Directions for this task = Please report how many lines in the data below contain "Also". Nothing besides the number should be written.

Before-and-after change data

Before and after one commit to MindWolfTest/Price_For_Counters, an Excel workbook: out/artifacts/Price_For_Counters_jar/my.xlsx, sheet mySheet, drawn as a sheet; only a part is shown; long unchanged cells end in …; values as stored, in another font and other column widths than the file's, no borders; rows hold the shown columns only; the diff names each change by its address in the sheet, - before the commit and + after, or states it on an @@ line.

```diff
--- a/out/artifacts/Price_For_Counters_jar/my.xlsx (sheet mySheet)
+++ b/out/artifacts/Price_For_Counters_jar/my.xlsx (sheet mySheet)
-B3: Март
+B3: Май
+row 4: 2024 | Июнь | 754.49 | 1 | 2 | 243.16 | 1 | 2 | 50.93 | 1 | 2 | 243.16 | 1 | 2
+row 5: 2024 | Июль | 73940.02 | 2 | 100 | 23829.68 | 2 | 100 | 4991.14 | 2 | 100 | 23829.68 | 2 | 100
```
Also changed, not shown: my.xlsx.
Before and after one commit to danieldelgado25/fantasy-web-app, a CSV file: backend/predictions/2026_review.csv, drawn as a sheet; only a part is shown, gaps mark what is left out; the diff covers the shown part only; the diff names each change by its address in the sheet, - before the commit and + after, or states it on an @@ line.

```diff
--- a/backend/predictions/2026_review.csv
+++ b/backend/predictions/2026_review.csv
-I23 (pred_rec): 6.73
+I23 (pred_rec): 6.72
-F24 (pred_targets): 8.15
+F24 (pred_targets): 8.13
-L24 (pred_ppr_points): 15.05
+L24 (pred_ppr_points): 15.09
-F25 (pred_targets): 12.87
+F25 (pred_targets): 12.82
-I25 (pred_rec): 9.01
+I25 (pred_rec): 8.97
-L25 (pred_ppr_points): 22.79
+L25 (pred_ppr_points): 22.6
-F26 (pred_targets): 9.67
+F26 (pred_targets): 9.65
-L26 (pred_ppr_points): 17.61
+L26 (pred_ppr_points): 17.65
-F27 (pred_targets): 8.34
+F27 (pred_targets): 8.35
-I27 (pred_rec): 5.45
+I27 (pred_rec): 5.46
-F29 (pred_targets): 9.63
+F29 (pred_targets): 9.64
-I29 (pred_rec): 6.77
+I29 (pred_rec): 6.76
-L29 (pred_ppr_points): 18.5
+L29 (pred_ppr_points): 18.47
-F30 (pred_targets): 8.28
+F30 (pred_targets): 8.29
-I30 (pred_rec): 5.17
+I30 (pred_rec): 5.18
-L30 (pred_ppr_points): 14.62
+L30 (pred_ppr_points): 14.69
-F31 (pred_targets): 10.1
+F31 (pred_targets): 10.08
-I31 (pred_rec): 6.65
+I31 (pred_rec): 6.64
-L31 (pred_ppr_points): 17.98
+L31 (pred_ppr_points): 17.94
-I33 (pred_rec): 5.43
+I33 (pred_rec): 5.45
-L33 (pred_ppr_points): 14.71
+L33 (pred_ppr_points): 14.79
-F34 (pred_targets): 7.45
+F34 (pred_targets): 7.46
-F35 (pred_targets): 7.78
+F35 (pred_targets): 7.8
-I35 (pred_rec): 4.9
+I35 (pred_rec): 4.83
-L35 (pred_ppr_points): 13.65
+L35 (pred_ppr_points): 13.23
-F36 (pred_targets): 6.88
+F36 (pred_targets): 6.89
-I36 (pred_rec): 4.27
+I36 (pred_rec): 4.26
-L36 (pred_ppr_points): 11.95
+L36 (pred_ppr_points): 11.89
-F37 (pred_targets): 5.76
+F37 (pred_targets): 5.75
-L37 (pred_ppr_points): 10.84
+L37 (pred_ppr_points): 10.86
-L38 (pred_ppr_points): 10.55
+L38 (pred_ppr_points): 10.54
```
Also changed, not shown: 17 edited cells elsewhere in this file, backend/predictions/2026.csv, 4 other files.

Written response = 2